____ Material to process

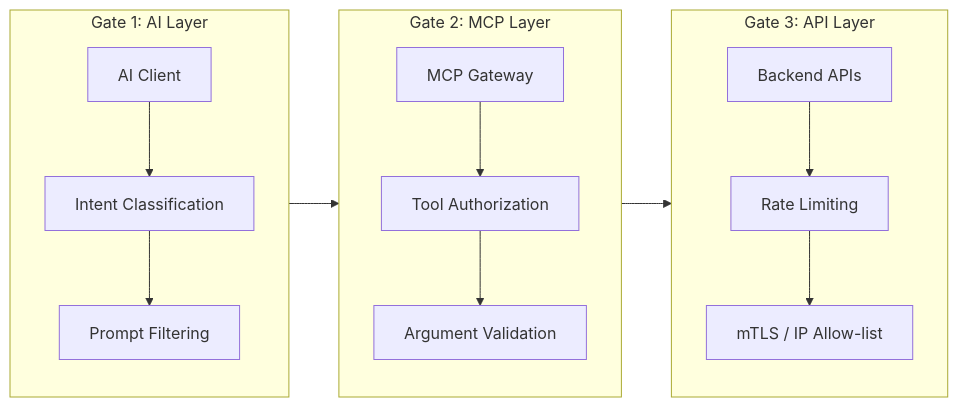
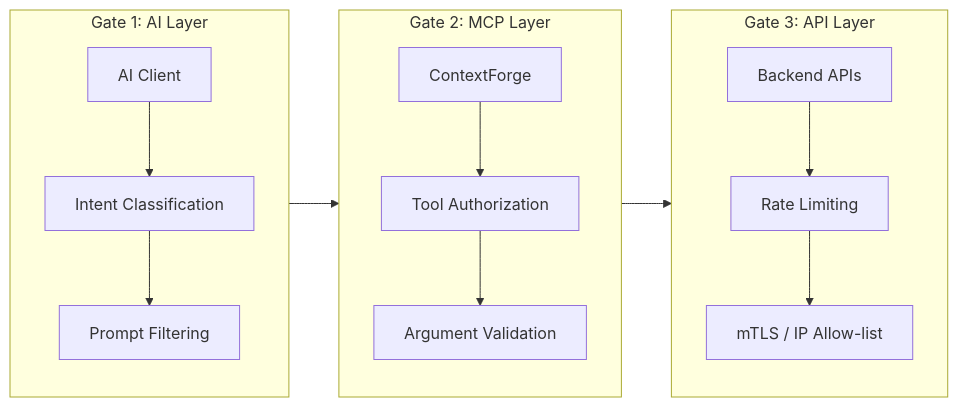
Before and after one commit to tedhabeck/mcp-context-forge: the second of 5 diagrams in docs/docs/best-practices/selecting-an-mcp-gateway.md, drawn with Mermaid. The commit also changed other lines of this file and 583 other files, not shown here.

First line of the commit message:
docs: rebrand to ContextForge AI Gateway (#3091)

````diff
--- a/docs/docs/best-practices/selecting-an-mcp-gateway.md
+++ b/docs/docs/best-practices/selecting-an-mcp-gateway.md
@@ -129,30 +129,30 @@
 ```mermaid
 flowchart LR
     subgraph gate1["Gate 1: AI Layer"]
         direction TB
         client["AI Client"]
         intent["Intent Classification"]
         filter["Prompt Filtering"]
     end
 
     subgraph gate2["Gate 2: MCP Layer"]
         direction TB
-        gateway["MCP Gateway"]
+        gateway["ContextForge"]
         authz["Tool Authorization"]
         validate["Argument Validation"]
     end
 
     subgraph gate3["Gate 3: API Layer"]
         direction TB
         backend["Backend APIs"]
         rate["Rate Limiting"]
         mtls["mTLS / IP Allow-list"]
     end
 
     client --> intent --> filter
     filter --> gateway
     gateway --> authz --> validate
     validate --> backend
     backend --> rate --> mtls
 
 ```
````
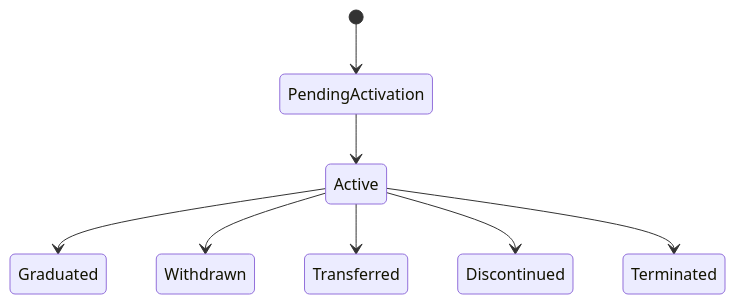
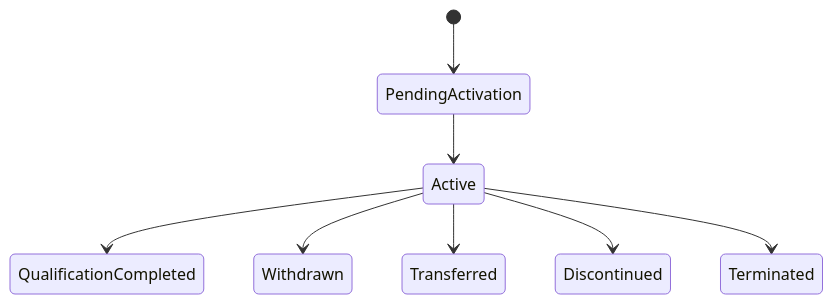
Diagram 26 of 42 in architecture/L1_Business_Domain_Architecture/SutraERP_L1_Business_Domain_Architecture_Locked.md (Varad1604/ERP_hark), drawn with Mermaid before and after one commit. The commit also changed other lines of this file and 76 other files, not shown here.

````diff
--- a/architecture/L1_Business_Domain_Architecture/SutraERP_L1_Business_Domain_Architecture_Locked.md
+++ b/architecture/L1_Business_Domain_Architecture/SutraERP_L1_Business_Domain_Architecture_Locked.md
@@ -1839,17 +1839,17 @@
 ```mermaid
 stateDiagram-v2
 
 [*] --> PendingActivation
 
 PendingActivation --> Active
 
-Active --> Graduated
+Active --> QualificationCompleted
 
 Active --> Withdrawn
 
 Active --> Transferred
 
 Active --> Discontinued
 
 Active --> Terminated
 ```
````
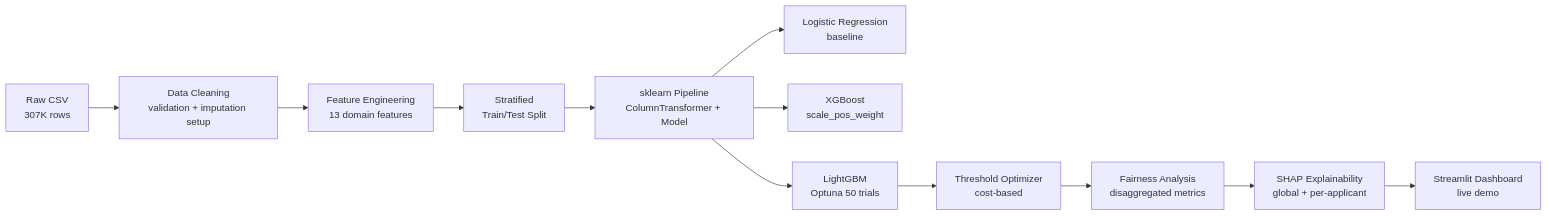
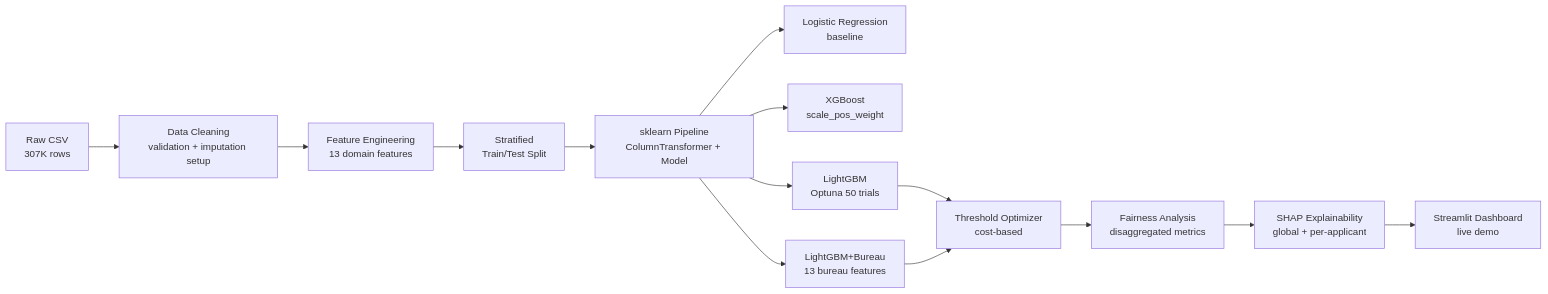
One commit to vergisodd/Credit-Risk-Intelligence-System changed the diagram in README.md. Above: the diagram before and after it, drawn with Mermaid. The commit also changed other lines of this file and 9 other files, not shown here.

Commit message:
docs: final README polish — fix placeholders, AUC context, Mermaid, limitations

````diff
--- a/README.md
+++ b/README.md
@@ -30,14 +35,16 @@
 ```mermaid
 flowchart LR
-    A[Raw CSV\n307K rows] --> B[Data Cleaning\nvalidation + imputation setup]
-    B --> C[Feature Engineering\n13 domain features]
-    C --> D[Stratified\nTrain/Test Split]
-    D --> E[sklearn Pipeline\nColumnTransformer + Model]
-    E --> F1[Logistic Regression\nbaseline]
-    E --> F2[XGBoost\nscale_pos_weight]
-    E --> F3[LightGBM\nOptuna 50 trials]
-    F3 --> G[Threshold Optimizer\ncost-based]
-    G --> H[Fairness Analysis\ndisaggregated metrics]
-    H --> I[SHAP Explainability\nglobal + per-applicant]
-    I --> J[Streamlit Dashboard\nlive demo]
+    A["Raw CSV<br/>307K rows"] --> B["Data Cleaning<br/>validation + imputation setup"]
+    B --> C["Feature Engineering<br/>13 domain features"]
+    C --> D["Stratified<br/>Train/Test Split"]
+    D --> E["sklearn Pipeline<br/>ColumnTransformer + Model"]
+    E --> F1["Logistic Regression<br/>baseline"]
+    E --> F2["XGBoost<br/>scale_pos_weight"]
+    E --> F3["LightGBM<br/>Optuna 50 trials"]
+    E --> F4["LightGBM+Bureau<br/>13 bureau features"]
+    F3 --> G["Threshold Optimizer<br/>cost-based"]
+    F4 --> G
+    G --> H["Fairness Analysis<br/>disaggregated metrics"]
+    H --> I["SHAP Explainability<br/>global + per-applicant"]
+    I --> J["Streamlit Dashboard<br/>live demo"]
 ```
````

________

If a line of the data holds the string "Fairness", list it.

-    G --> H[Fairness Analysis\ndisaggregated metrics]
+    G --> H["Fairness Analysis<br/>disaggregated metrics"]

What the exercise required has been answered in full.